Socrates and the Paradox of Spiritual Maturity
Devotional thought of the day:
25 Brothers, pray for us! 1 Thessalonians 5:25 (ESV)
318 Place yourself before the Lord each day and tell him slowly and in all earnestness, like the man in the Gospel who was in such great need, Domine, ut videam! —Lord, that I may see!; that I may see what you expect from me, and struggle to be faithful to you.
An oracle once identified the smartest man of his time, the philosopher Socrates. When asked about this Socrates thought and said the statement is not based on how much Socrates knew, but that Socrates realized how much he didn’t know.
Spiritual maturity is like that, the more mature we become, the more we need to pray, the more we need others to pray for us.
I think society has become confused as to what maturity is, about what it looks like. I think the problem has to do when we consider independence a necessary part of maturity. It is as if we measure maturity based on how much we can do for ourselves. That is because our ability to be independent parallels our physical and emotional growth, but that doesn’t mean being independent is an aspect of maturity, or for that matter is good.
I would tie interdependence to physical and even emotional maturity before I would think about independence.Being part of a community, being a part of family, being married, these things require interdependence. Maturity can require a giving up of self. A sense of sacrifice, a sense of commitment.
If that is true in regards to physical maturity, I would suggest that it is even more true in regards to spiritual maturity. That we don’t become independent of God, but that we see our life more connected to Him, as well we become more connected to the family of God!
Like Socrates view of his intelligence, a spiritually mature person will run to God in prayer, will not hesitate to ask others to pray for them.
That is the paradox, you become spiritually mature by becoming more dependent on God, more aware of His work in your life, more content and at peace, knowing the Spirit is here, and that this life is not all there is, there is something far more… The more spiritually mature we are, the more we end up appreciating the sacraments, the time where God’s grace is showered upon us. Likewise our time in meditation on God’s love, that marks as us His in baptism, and our time laying in His hands all our burdens, all the things that cause anxiety.
It’s not easy though, to take such time. Hence, the request for pray, even as Paul did. Please pray for me! And for all who minister to others.

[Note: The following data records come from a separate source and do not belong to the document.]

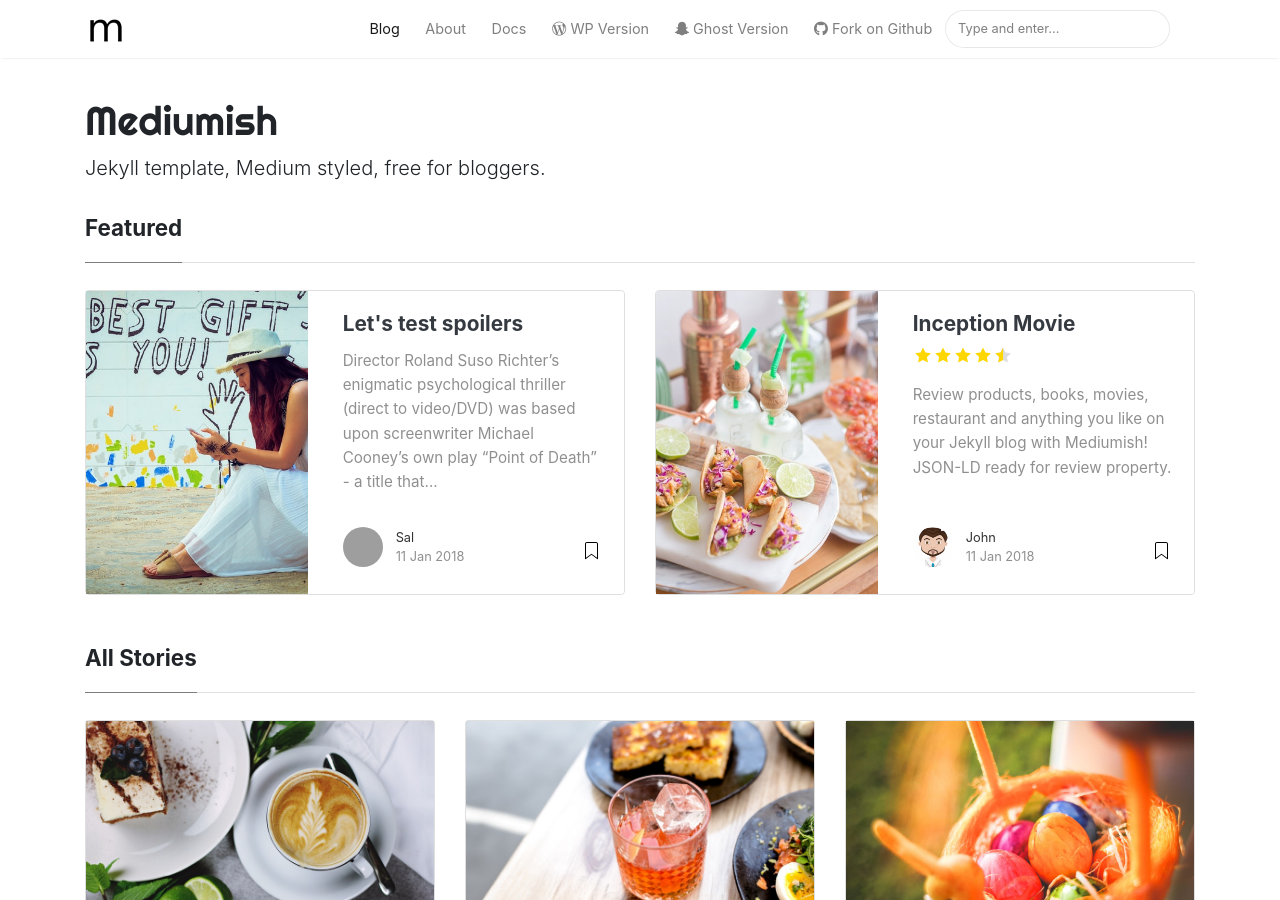
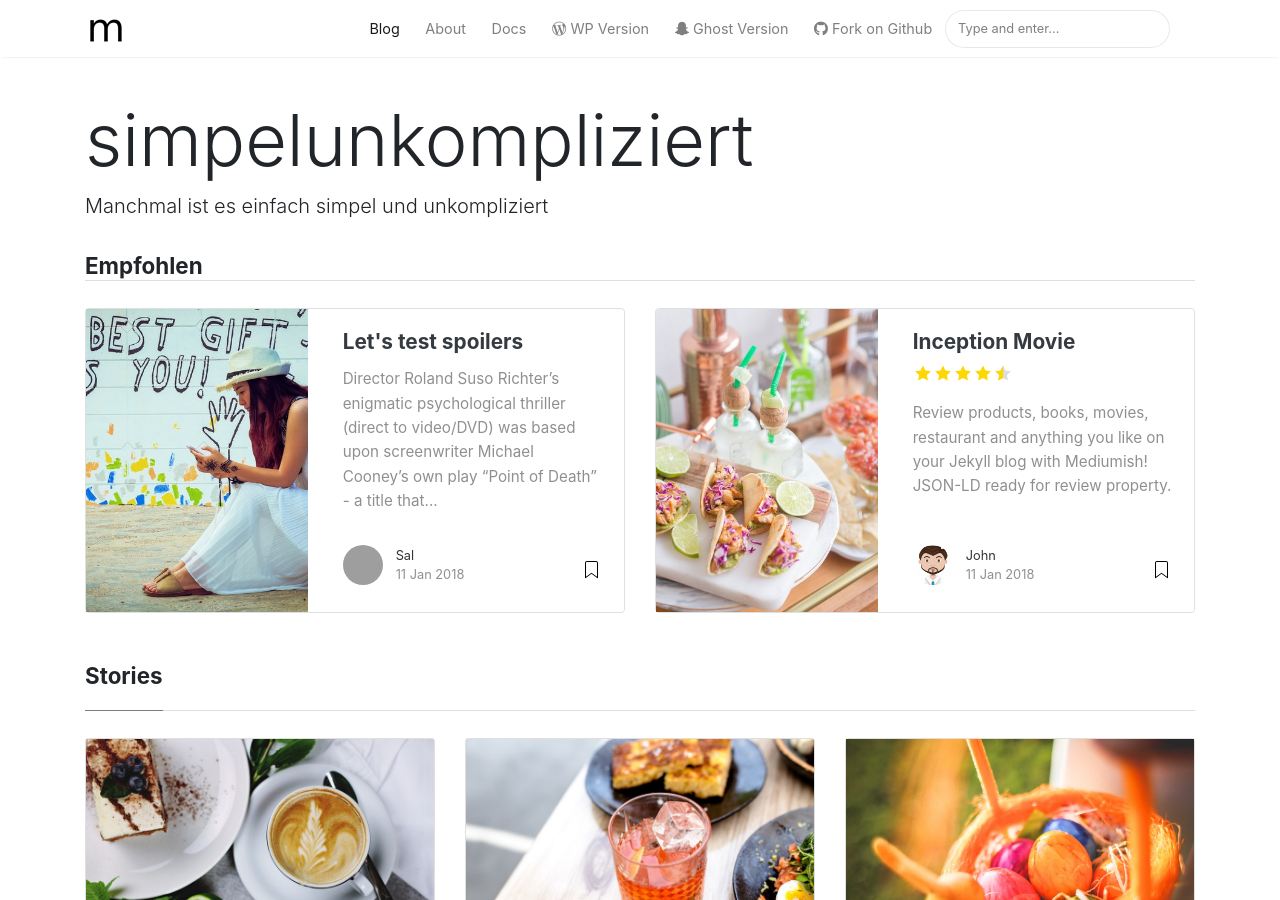
Before and after one commit to antjeba/simpelunkompliziert.github.io, a Jekyll site: the page built from index.html, in a window 1280 px wide and 900 px high. Built offline with Jekyll 4.4.1, drawn with Linux system fonts in a browser that asks for light colours; nearby versions of some CDN libraries; the list of posts is cut into pages by our own code; some of the changed text lies outside the part shown; grey boxes are pictures that could not be loaded.

Commit message:
changed title/headlines

```diff
--- a/_config.yml
+++ b/_config.yml
@@ -1,7 +1,7 @@
 # Site
-name: "Mediumish"
-title: "Mediumish"
-description: "Jekyll template, Medium styled, free for bloggers."
+name: "simpelunkompliziert"
+title: "simpelunkompliziert"
+description: "Manchmal ist es einfach simpel und unkompliziert"
 logo: 'assets/images/logo.png'
 favicon: 'assets/images/logo.png'
 baseurl: /mediumish-theme-jekyll
--- a/_layouts/default.html
+++ b/_layouts/default.html
@@ -111,7 +111,7 @@ ga('send', 'pageview');
 <!-- Site Title
 ================================================== -->
 <div class="mainheading">
-    <h1 class="sitetitle">{{ site.name }}</h1>
+    <h1 class="display-3">{{ site.name }}</h1>
     <p class="lead">
         {{ site.description }}
     </p>
@@ -123,23 +123,9 @@ ga('send', 'pageview');
     {{ content }}
 </div>
 
-{% if site.mailchimp-list %}
+
 <!-- Bottom Alert Bar
 ================================================== -->
-<div class="alertbar">
-	<div class="container text-center">
-		<span><img src="{{ site.baseurl }}/{{ site.logo }}" alt="{{site.title}}"> &nbsp; Never miss a <b>story</b> from us, subscribe to our newsletter</span>
-        <form action="{{site.mailchimp-list}}" method="post" name="mc-embedded-subscribe-form" class="wj-contact-form validate" target="_blank" novalidate>
-            <div class="mc-field-group">
-            <input type="email" placeholder="Email" name="EMAIL" class="required email" id="mce-EMAIL" autocomplete="on" required>
-            <input type="submit" value="Subscribe" name="subscribe" class="heart">
-            </div>
-        </form>
-	</div>
-</div>
-{% endif %}
-
-</div>
 
 <!-- Categories Jumbotron
 ================================================== -->
--- a/index.html
+++ b/index.html
@@ -9,7 +9,7 @@ title: Home
 ================================================== -->
 <section class="featured-posts">
     <div class="section-title">
-        <h2><span>Featured</span></h2>
+        <h2><text-muted>Empfohlen</text-muted></h2>
     </div>
     <div class="row">
 
@@ -34,7 +34,7 @@ title: Home
 
     <div class="section-title">
 
-        <h2><span>All Stories</span></h2>
+        <h2><span>Stories</span></h2>
 
     </div>
 
```
Also changed, not shown: 1 other file.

Lord help us all to take the time, to know and to ponder this basic truth.
There is God, and we are His.
Knowing that, may we cry out for the mercy that will enable us to see you! AMEN!
Escriva, Josemaria. The Forge (Kindle Locations 1273-1276). Scepter Publishers. Kindle Edition.

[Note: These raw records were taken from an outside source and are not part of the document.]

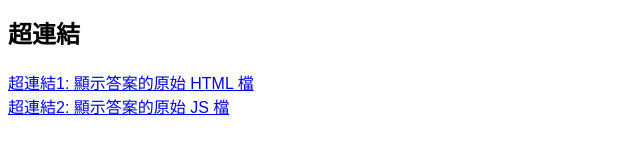
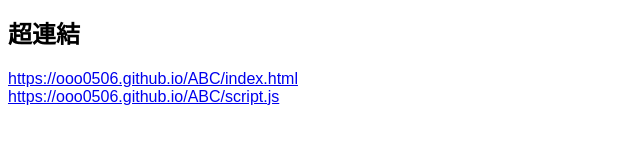
Before and after one commit to Ooo0506/ABC, a plain HTML site: page index.html in a window 1280 px wide. Shown: the part 190-344 px from the top of the page, without its empty margins (0-640 px from the left). Drawn offline with Linux system fonts and the light colour scheme.

Commit message:
index.html

```diff
--- a/index.html
+++ b/index.html
@@ -25,8 +25,8 @@
     <button onclick="changePhoto()">換圖</button>
 
     <h2>超連結</h2>
-    <a href="answer.html" target="_blank">超連結1: 顯示答案的原始 HTML 檔</a><br>
-    <a href="answer.js" target="_blank">超連結2: 顯示答案的原始 JS 檔</a>
+    <a href="answer.html" target="_blank">https://ooo0506.github.io/ABC/index.html</a><br>
+    <a href="answer.js" target="_blank">https://ooo0506.github.io/ABC/script.js</a>
 
     <script src="script.js"></script>
 </body>
```
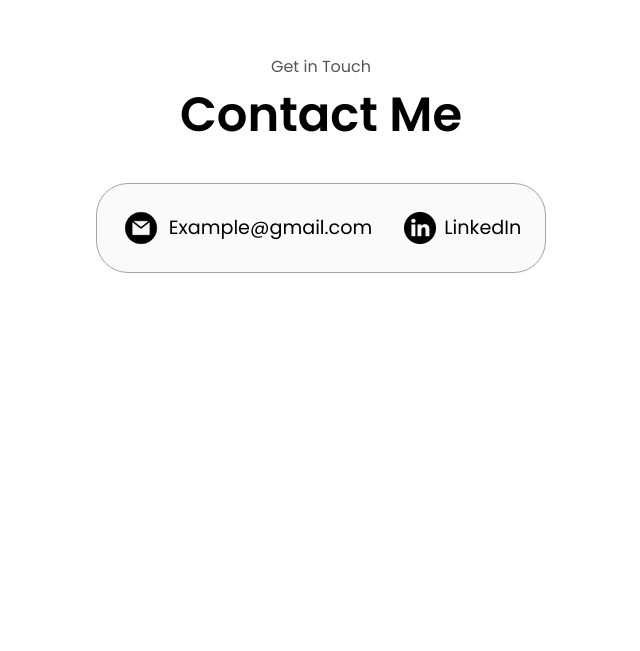
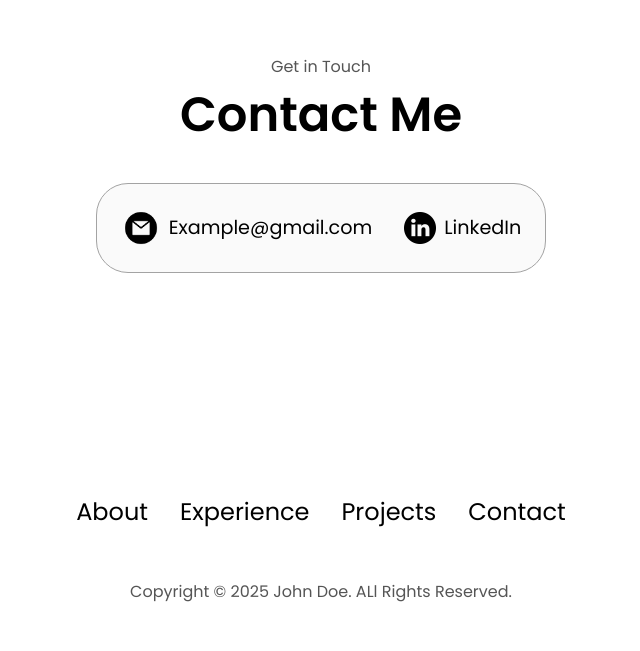
Before and after one commit to LeonardoBlanca/portfolio-html-01, a plain HTML site: page index.html in a window 1280 px wide. Shown: the part 3197-3848 px from the top of the page, without its empty margins (319-959 px from the left). Before the commit the page ends 3640 px from the top, so only its background shows below. Drawn offline with Linux system fonts and the light colour scheme; a script that the page names is missing.

Commit message:
✨ Feat(Home): Add Footer

```diff
--- a/index.html
+++ b/index.html
@@ -246,7 +246,6 @@
     </div>
     <img src="./assets/arrow.png" alt="Arrow Icon" class="icon arrow" onclick="location.href='./#contact'">
 </section>
-
 <section id="contact">
     <p class="section__text-p1">Get in Touch</p>
     <h1 class="title">Contact Me</h1>
@@ -263,6 +262,20 @@
 
 </section>
 
+<footer>
+    <nav>
+        <div class="nav-links-container">
+            <ul class="nav-links">
+                <li><a href="#about">About</a></li>
+                <li><a href="#experience">Experience</a></li>
+                <li><a href="#projects">Projects</a></li>
+                <li><a href="#contact">Contact</a></li>
+            </ul>
+        </div>
+    </nav>
+    <p>Copyright &#169; 2025 John Doe. ALl Rights Reserved.</p>
+</footer>
+
 <script src="script.js"></script>
 </body>
 </html>
--- a/style.css
+++ b/style.css
@@ -408,3 +408,14 @@ article .icon {
 .email-icon {
     height: 2.5rem;
 }
+
+/* FOOTER */
+
+footer {
+    height: 26vh;
+    margin: 0 1rem;
+}
+
+footer p {
+    text-align: center;
+}
```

Posted on June 21, 2016, in Devotions, The Forge and tagged apostolate, prayer, spiritual maturity, St. Josemaria Escriva, the presence of God, walking with God. Bookmark the permalink. Leave a comment.